PROBLEM TO WORK ON: Write every entry out again exactly, please, and skip the pictures.
### DATA PROVIDED
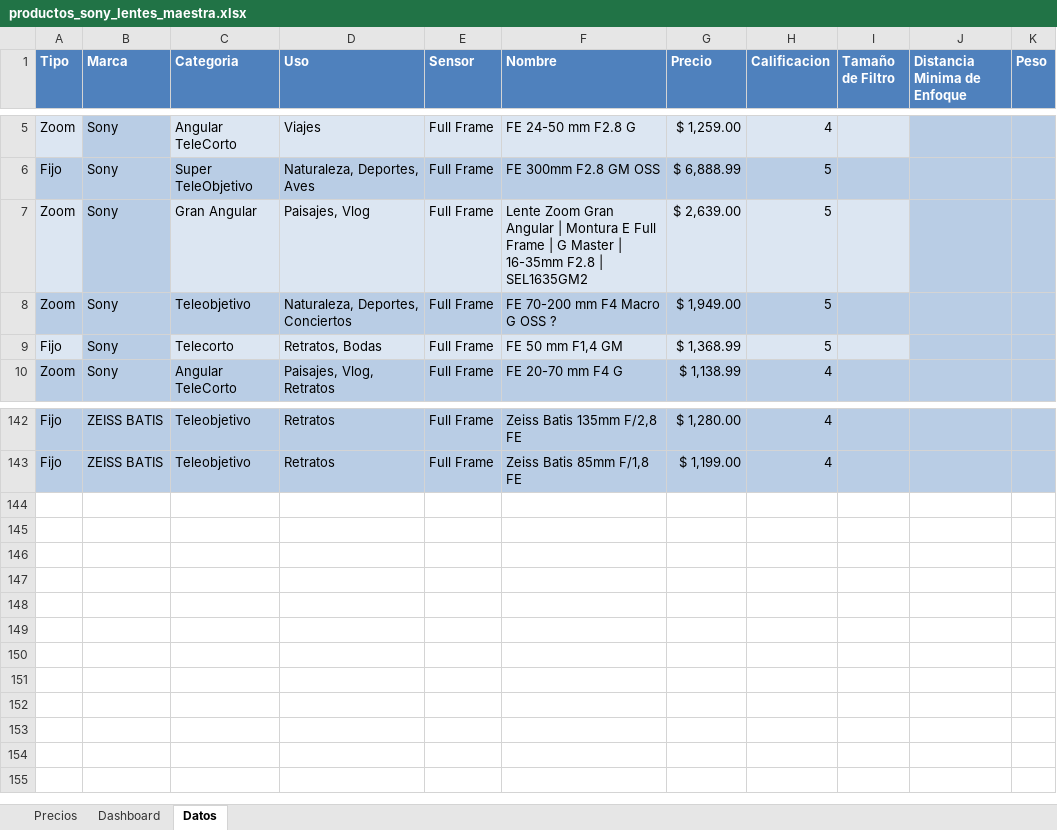
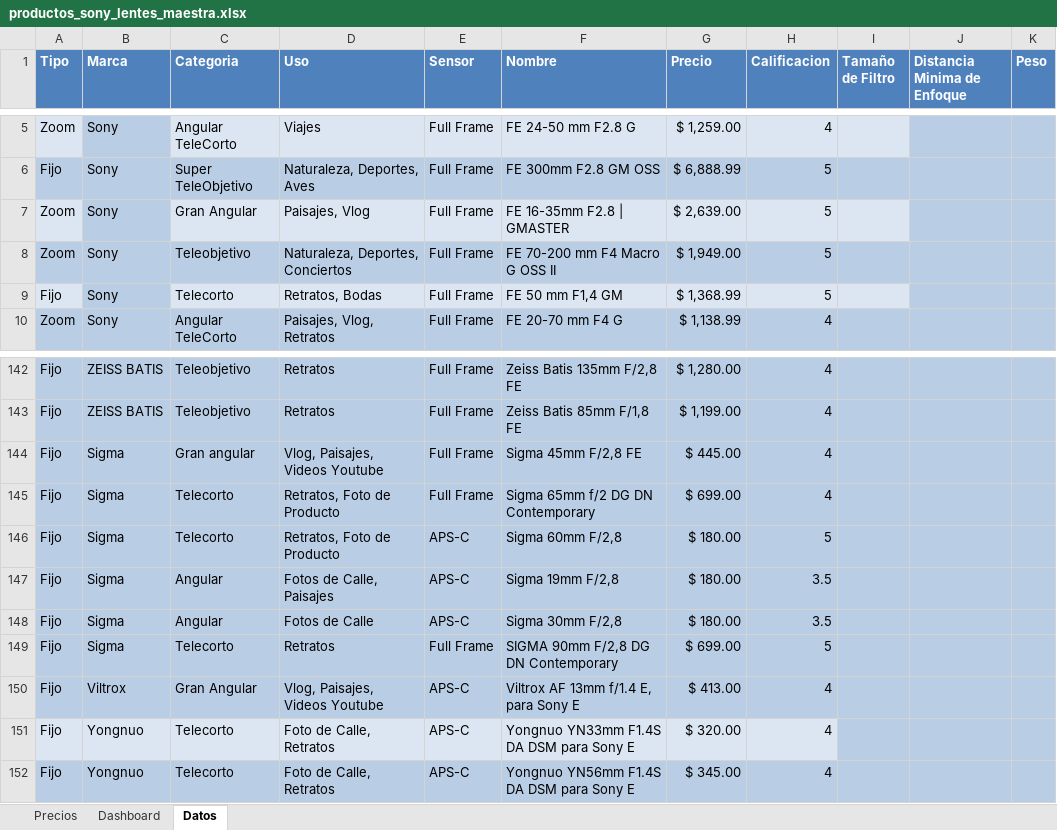
Before and after one commit to davidcon1camara/DataLens, an Excel workbook: productos_sony_lentes_maestra.xlsx, sheet Datos, drawn as a sheet; only a part is shown, gaps mark what is left out; values as stored, in another font and other column widths than the file's, no borders; table styles not drawn; the diff names each change by its address in the sheet, - before the commit and + after, or states it on an @@ line.

Commit message:
Se actualizaron mas lentes
Nuevos lentes sigma se subieron a la Base

```diff
--- a/productos_sony_lentes_maestra.xlsx (sheet Datos)
+++ b/productos_sony_lentes_maestra.xlsx (sheet Datos)
-F7 (Nombre): Lente Zoom Gran Angular | Montura E Full Frame | G Master | 16-35mm F2.8 | SEL1635GM2
+F7 (Nombre): FE 16-35mm F2.8 | GMASTER
-F8 (Nombre): FE 70-200 mm F4 Macro G OSS ?
+F8 (Nombre): FE 70-200 mm F4 Macro G OSS II
+row 144: Fijo | Sigma | Gran angular | Vlog, Paisajes, Videos Youtube | Full Frame | Sigma 45mm F/2,8 FE | $ 445.00 | 4
+row 145: Fijo | Sigma | Telecorto | Retratos, Foto de Producto | Full Frame | Sigma 65mm f/2 DG DN Contemporary | $ 699.00 | 4
+row 146: Fijo | Sigma | Telecorto | Retratos, Foto de Producto | APS-C | Sigma 60mm F/2,8 | $ 180.00 | 5
+row 147: Fijo | Sigma | Angular | Fotos de Calle, Paisajes | APS-C | Sigma 19mm F/2,8 | $ 180.00 | 3.5
+row 148: Fijo | Sigma | Angular | Fotos de Calle | APS-C | Sigma 30mm F/2,8 | $ 180.00 | 3.5
+row 149: Fijo | Sigma | Telecorto | Retratos | Full Frame | SIGMA 90mm F/2,8 DG DN Contemporary | $ 699.00 | 5
+row 150: Fijo | Viltrox | Gran Angular | Vlog, Paisajes, Videos Youtube | APS-C | Viltrox AF 13mm f/1.4 E, para Sony E | $ 413.00 | 4
+row 151: Fijo | Yongnuo | Telecorto | Foto de Calle, Retratos | APS-C | Yongnuo YN33mm F1.4S DA DSM para Sony E | $ 320.00 | 4
+row 152: Fijo | Yongnuo | Telecorto | Foto de Calle, Retratos | APS-C | Yongnuo YN56mm F1.4S DA DSM para Sony E | $ 345.00 | 4
```
Also changed, not shown: sheet Dashboard.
######
TASK SOLUTION:
Before and after one commit to davidcon1camara/DataLens, an Excel workbook: productos_sony_lentes_maestra.xlsx, sheet Datos, drawn as a sheet; only a part is shown, gaps mark what is left out; values as stored, in another font and other column widths than the file's, no borders; table styles not drawn; the diff names each change by its address in the sheet, - before the commit and + after, or states it on an @@ line.

Commit message:
Se actualizaron mas lentes
Nuevos lentes sigma se subieron a la Base

```diff
--- a/productos_sony_lentes_maestra.xlsx (sheet Datos)
+++ b/productos_sony_lentes_maestra.xlsx (sheet Datos)
-F7 (Nombre): Lente Zoom Gran Angular | Montura E Full Frame | G Master | 16-35mm F2.8 | SEL1635GM2
+F7 (Nombre): FE 16-35mm F2.8 | GMASTER
-F8 (Nombre): FE 70-200 mm F4 Macro G OSS ?
+F8 (Nombre): FE 70-200 mm F4 Macro G OSS II
+row 144: Fijo | Sigma | Gran angular | Vlog, Paisajes, Videos Youtube | Full Frame | Sigma 45mm F/2,8 FE | $ 445.00 | 4
+row 145: Fijo | Sigma | Telecorto | Retratos, Foto de Producto | Full Frame | Sigma 65mm f/2 DG DN Contemporary | $ 699.00 | 4
+row 146: Fijo | Sigma | Telecorto | Retratos, Foto de Producto | APS-C | Sigma 60mm F/2,8 | $ 180.00 | 5
+row 147: Fijo | Sigma | Angular | Fotos de Calle, Paisajes | APS-C | Sigma 19mm F/2,8 | $ 180.00 | 3.5
+row 148: Fijo | Sigma | Angular | Fotos de Calle | APS-C | Sigma 30mm F/2,8 | $ 180.00 | 3.5
+row 149: Fijo | Sigma | Telecorto | Retratos | Full Frame | SIGMA 90mm F/2,8 DG DN Contemporary | $ 699.00 | 5
+row 150: Fijo | Viltrox | Gran Angular | Vlog, Paisajes, Videos Youtube | APS-C | Viltrox AF 13mm f/1.4 E, para Sony E | $ 413.00 | 4
+row 151: Fijo | Yongnuo | Telecorto | Foto de Calle, Retratos | APS-C | Yongnuo YN33mm F1.4S DA DSM para Sony E | $ 320.00 | 4
+row 152: Fijo | Yongnuo | Telecorto | Foto de Calle, Retratos | APS-C | Yongnuo YN56mm F1.4S DA DSM para Sony E | $ 345.00 | 4
```
Also changed, not shown: sheet Dashboard.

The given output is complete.